The scene was electrified with excitement and pure enthusiasm as a new art platform was born. “In all that we have given”, explained Ugochukwu Ikpeazu, founder of ‘Ferrum’, “I feel we have failed to export one of our defining pillars: our cultural heritage” He stated further, “Our voice has been drowned out by globalization when it should have joined the choir, singing praise to human creativity”.
He was motivated by the richness of Africa as a continent, especially as exemplified by the glaring evidence of human and natural resources. By its underlining handout, ‘Ferrum’ is, therefore, established to become an international Art house and a formidable platform, “to promote art and culture as avant-garde agents of development, pushing for progressive and objective change through social integration”. The platform was publicly and officially launched by the Acting High Commissioner of the Republic of Sierra Leone, Rtd. General Claudus Nelson Williams. With this artistic ritual duly performed by a diplomat, Ferrum looks set to take off on a high note.
An African Story, the chosen theme of the commemorative exhibition designed to berth the Ferrum platform paraded bright flickers of young vibrant Nigerian artists whose quality not only dazzled the audience, but also rose to the occasion of standard, which Ferrum firmly represents.

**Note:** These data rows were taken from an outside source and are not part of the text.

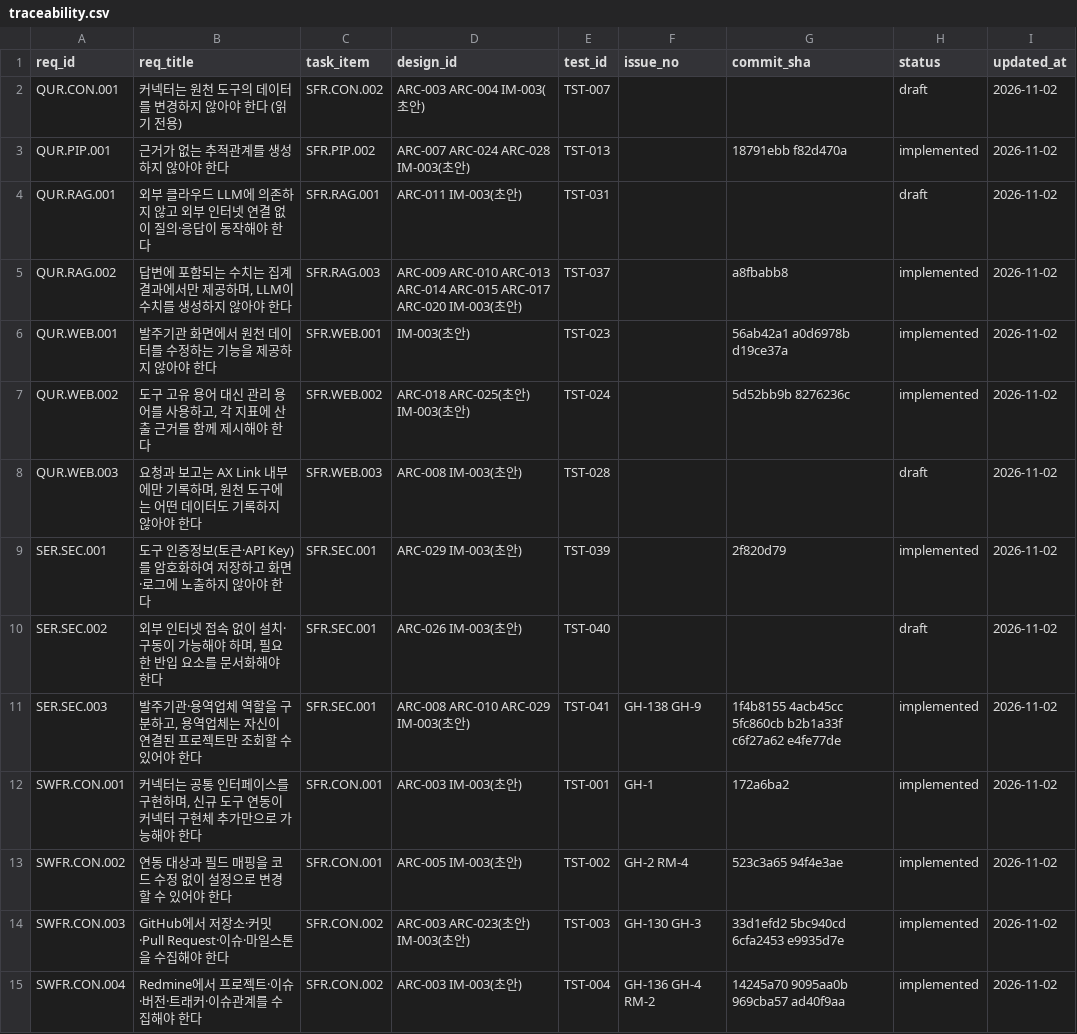
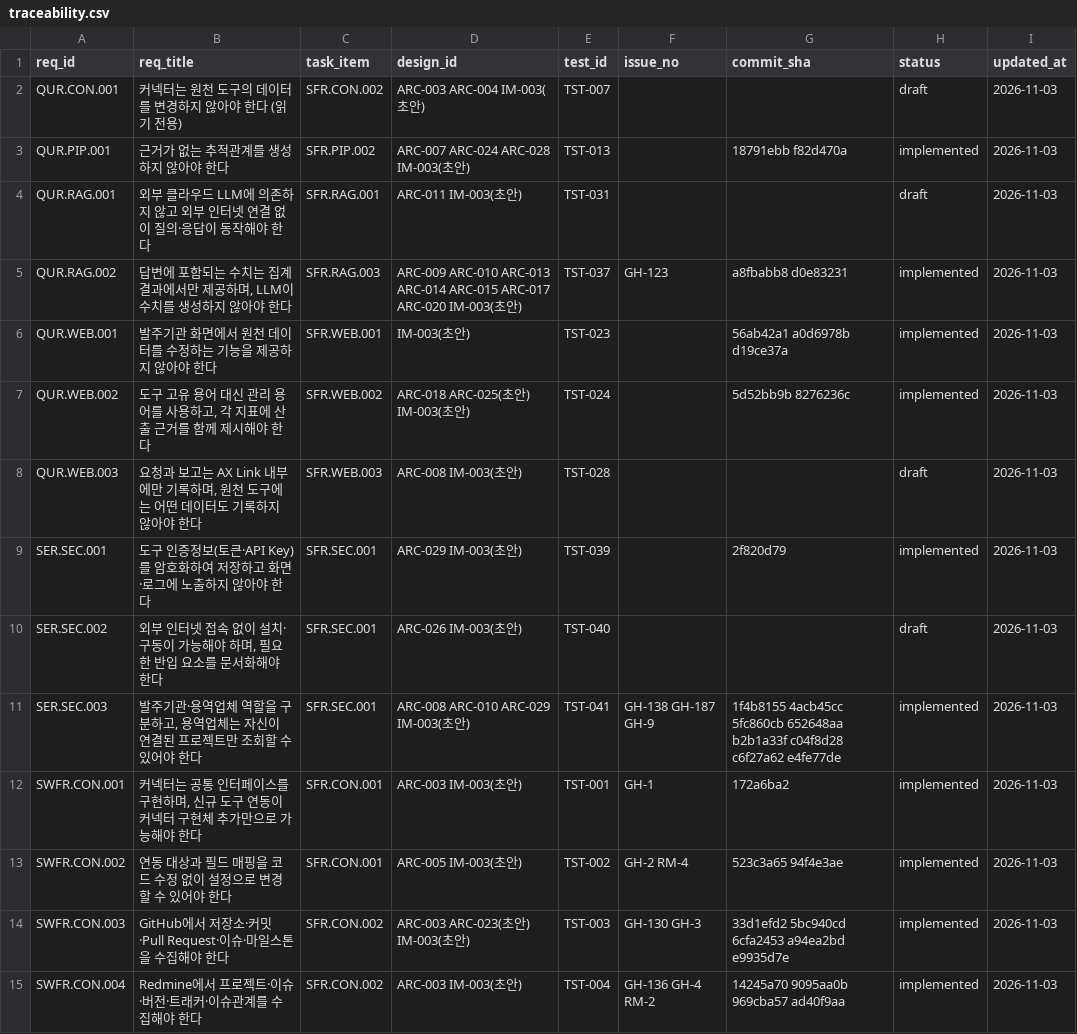
Before and after one commit to jypark-user/axlink, a CSV file: docs/traceability.csv, drawn as a sheet; only a part is shown; the diff covers the shown part only.

```diff
--- a/docs/traceability.csv
+++ b/docs/traceability.csv
@@ -1,15 +1,15 @@
 req_id,req_title,task_item,design_id,test_id,issue_no,commit_sha,status,updated_at
-QUR.CON.001,커넥터는 원천 도구의 데이터를 변경하지 않아야 한다 (읽기 전용),SFR.CON.002,ARC-003 ARC-004 IM-003(초안),TST-007,,,draft,2026-11-02
-QUR.PIP.001,근거가 없는 추적관계를 생성하지 않아야 한다,SFR.PIP.002,ARC-007 ARC-024 ARC-028 IM-003(초안),TST-013,,18791ebb f82d470a,implemented,2026-11-02
-QUR.RAG.001,외부 클라우드 LLM에 의존하지 않고 외부 인터넷 연결 없이 질의·응답이 동작해야 한다,SFR.RAG.001,ARC-011 IM-003(초안),TST-031,,,draft,2026-11-02
-QUR.RAG.002,"답변에 포함되는 수치는 집계 결과에서만 제공하며, LLM이 수치를 생성하지 않아야 한다",SFR.RAG.003,ARC-009 ARC-010 ARC-013 ARC-014 ARC-015 ARC-017 ARC-020 IM-003(초안),TST-037,,a8fbabb8,implemented,2026-11-02
-QUR.WEB.001,발주기관 화면에서 원천 데이터를 수정하는 기능을 제공하지 않아야 한다,SFR.WEB.001,IM-003(초안),TST-023,,56ab42a1 a0d6978b d19ce37a,implemented,2026-11-02
-QUR.WEB.002,"도구 고유 용어 대신 관리 용어를 사용하고, 각 지표에 산출 근거를 함께 제시해야 한다",SFR.WEB.002,ARC-018 ARC-025(초안) IM-003(초안),TST-024,,5d52bb9b 8276236c,implemented,2026-11-02
-QUR.WEB.003,"요청과 보고는 AX Link 내부에만 기록하며, 원천 도구에는 어떤 데이터도 기록하지 않아야 한다",SFR.WEB.003,ARC-008 IM-003(초안),TST-028,,,draft,2026-11-02
-SER.SEC.001,도구 인증정보(토큰·API Key)를 암호화하여 저장하고 화면·로그에 노출하지 않아야 한다,SFR.SEC.001,ARC-029 IM-003(초안),TST-039,,2f820d79,implemented,2026-11-02
-SER.SEC.002,"외부 인터넷 접속 없이 설치·구동이 가능해야 하며, 필요한 반입 요소를 문서화해야 한다",SFR.SEC.001,ARC-026 IM-003(초안),TST-040,,,draft,2026-11-02
-SER.SEC.003,"발주기관·용역업체 역할을 구분하고, 용역업체는 자신이 연결된 프로젝트만 조회할 수 있어야 한다",SFR.SEC.001,ARC-008 ARC-010 ARC-029 IM-003(초안),TST-041,GH-138 GH-9,1f4b8155 4acb45cc 5fc860cb b2b1a33f c6f27a62 e4fe77de,implemented,2026-11-02
-SWFR.CON.001,"커넥터는 공통 인터페이스를 구현하며, 신규 도구 연동이 커넥터 구현체 추가만으로 가능해야 한다",SFR.CON.001,ARC-003 IM-003(초안),TST-001,GH-1,172a6ba2,implemented,2026-11-02
-SWFR.CON.002,연동 대상과 필드 매핑을 코드 수정 없이 설정으로 변경할 수 있어야 한다,SFR.CON.001,ARC-005 IM-003(초안),TST-002,GH-2 RM-4,523c3a65 94f4e3ae,implemented,2026-11-02
-SWFR.CON.003,GitHub에서 저장소·커밋·Pull Request·이슈·마일스톤을 수집해야 한다,SFR.CON.002,ARC-003 ARC-023(초안) IM-003(초안),TST-003,GH-130 GH-3,33d1efd2 5bc940cd 6cfa2453 e9935d7e,implemented,2026-11-02
-SWFR.CON.004,Redmine에서 프로젝트·이슈·버전·트래커·이슈관계를 수집해야 한다,SFR.CON.002,ARC-003 IM-003(초안),TST-004,GH-136 GH-4 RM-2,14245a70 9095aa0b 969cba57 ad40f9aa,implemented,2026-11-02
+QUR.CON.001,커넥터는 원천 도구의 데이터를 변경하지 않아야 한다 (읽기 전용),SFR.CON.002,ARC-003 ARC-004 IM-003(초안),TST-007,,,draft,2026-11-03
+QUR.PIP.001,근거가 없는 추적관계를 생성하지 않아야 한다,SFR.PIP.002,ARC-007 ARC-024 ARC-028 IM-003(초안),TST-013,,18791ebb f82d470a,implemented,2026-11-03
+QUR.RAG.001,외부 클라우드 LLM에 의존하지 않고 외부 인터넷 연결 없이 질의·응답이 동작해야 한다,SFR.RAG.001,ARC-011 IM-003(초안),TST-031,,,draft,2026-11-03
+QUR.RAG.002,"답변에 포함되는 수치는 집계 결과에서만 제공하며, LLM이 수치를 생성하지 않아야 한다",SFR.RAG.003,ARC-009 ARC-010 ARC-013 ARC-014 ARC-015 ARC-017 ARC-020 IM-003(초안),TST-037,GH-123,a8fbabb8 d0e83231,implemented,2026-11-03
+QUR.WEB.001,발주기관 화면에서 원천 데이터를 수정하는 기능을 제공하지 않아야 한다,SFR.WEB.001,IM-003(초안),TST-023,,56ab42a1 a0d6978b d19ce37a,implemented,2026-11-03
+QUR.WEB.002,"도구 고유 용어 대신 관리 용어를 사용하고, 각 지표에 산출 근거를 함께 제시해야 한다",SFR.WEB.002,ARC-018 ARC-025(초안) IM-003(초안),TST-024,,5d52bb9b 8276236c,implemented,2026-11-03
+QUR.WEB.003,"요청과 보고는 AX Link 내부에만 기록하며, 원천 도구에는 어떤 데이터도 기록하지 않아야 한다",SFR.WEB.003,ARC-008 IM-003(초안),TST-028,,,draft,2026-11-03
+SER.SEC.001,도구 인증정보(토큰·API Key)를 암호화하여 저장하고 화면·로그에 노출하지 않아야 한다,SFR.SEC.001,ARC-029 IM-003(초안),TST-039,,2f820d79,implemented,2026-11-03
+SER.SEC.002,"외부 인터넷 접속 없이 설치·구동이 가능해야 하며, 필요한 반입 요소를 문서화해야 한다",SFR.SEC.001,ARC-026 IM-003(초안),TST-040,,,draft,2026-11-03
+SER.SEC.003,"발주기관·용역업체 역할을 구분하고, 용역업체는 자신이 연결된 프로젝트만 조회할 수 있어야 한다",SFR.SEC.001,ARC-008 ARC-010 ARC-029 IM-003(초안),TST-041,GH-138 GH-187 GH-9,1f4b8155 4acb45cc 5fc860cb 652648aa b2b1a33f c04f8d28 c6f27a62 e4fe77de,implemented,2026-11-03
+SWFR.CON.001,"커넥터는 공통 인터페이스를 구현하며, 신규 도구 연동이 커넥터 구현체 추가만으로 가능해야 한다",SFR.CON.001,ARC-003 IM-003(초안),TST-001,GH-1,172a6ba2,implemented,2026-11-03
+SWFR.CON.002,연동 대상과 필드 매핑을 코드 수정 없이 설정으로 변경할 수 있어야 한다,SFR.CON.001,ARC-005 IM-003(초안),TST-002,GH-2 RM-4,523c3a65 94f4e3ae,implemented,2026-11-03
+SWFR.CON.003,GitHub에서 저장소·커밋·Pull Request·이슈·마일스톤을 수집해야 한다,SFR.CON.002,ARC-003 ARC-023(초안) IM-003(초안),TST-003,GH-130 GH-3,33d1efd2 5bc940cd 6cfa2453 a94ea2bd e9935d7e,implemented,2026-11-03
+SWFR.CON.004,Redmine에서 프로젝트·이슈·버전·트래커·이슈관계를 수집해야 한다,SFR.CON.002,ARC-003 IM-003(초안),TST-004,GH-136 GH-4 RM-2,14245a70 9095aa0b 969cba57 ad40f9aa,implemented,2026-11-03
```
Also changed, not shown: 32 edited cells elsewhere in this file, 3 other files.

The show presented 20 outstanding works by 10 young vibrant Nigerian artists whose age bracket is capped at 35. They are Stephen Osuchukwu (Market Agenda and Strength), Abigail Nnaji (Sisi and Tranquility), Balogun Waziri (Untitled and Untitled), Lucky Isaiah (Playmates and Commerce) and Millicent Osumuo (Sister I and Sisters II). Others are Suraj Adekola (Hustle & Bustle and The Call), Godwin Adesoye (First Born and Lady’s World), Stella-nitta Cornelius (Entangled and Redemption I), Obiora Ekeanozie (Dali (Footprints of a Legend) and The Way We Look) and Tyna Adebowale (Identity Series and Nontitled).
An African Story, which appropriately ignited the evening to redefine the epoch-making event, showed pure class and freshness of creativity, which the young exhibiting artists possess in abundance. All the works, in their collective objectives, expressed Africanness which the curator described as revealing “our inner feelings – our pains and joys – arising from struggles and strives, economic activities, social interactions, political permutations, educational orientation and ambivalent cultural expressions”.
One of the guests in attendance who paid glowing tribute to creativity in Nigeria and also declared the exhibition open, Mr. K. Pedro, Deputy High Commissioner, South African High Commission, could not withhold his awe even as he commended the founder of ‘Ferrum’, Ugochukwu Ikpeazu for exploring the positive virtues of youthfulness while unleashing his dream to African art development. This was the path toed by other commentators who believed that in this age of excessive negative influences on the global youth population, a dream that gave life to art and its producers was, indeed, a unique proactive force that positively engaged and redeveloped the African youth.
The view was shared by master artist and former President of the Guild of Professional Fine Artists of Nigeria, Edosa Ogiugo who travelled from Lagos to witness the twin event in Abuja. He praised the quality of artists and their works, which he believed could “compete with outstanding works from any part of the globe”. On ‘Ferrum’, he said; “I am delighted at the procreation of a platform for young African Artists. We do not have enough of this kind of platform that deliberately takes care of the interest of young artists, especially in Nigeria. I commend Ugochukwu for this initiative”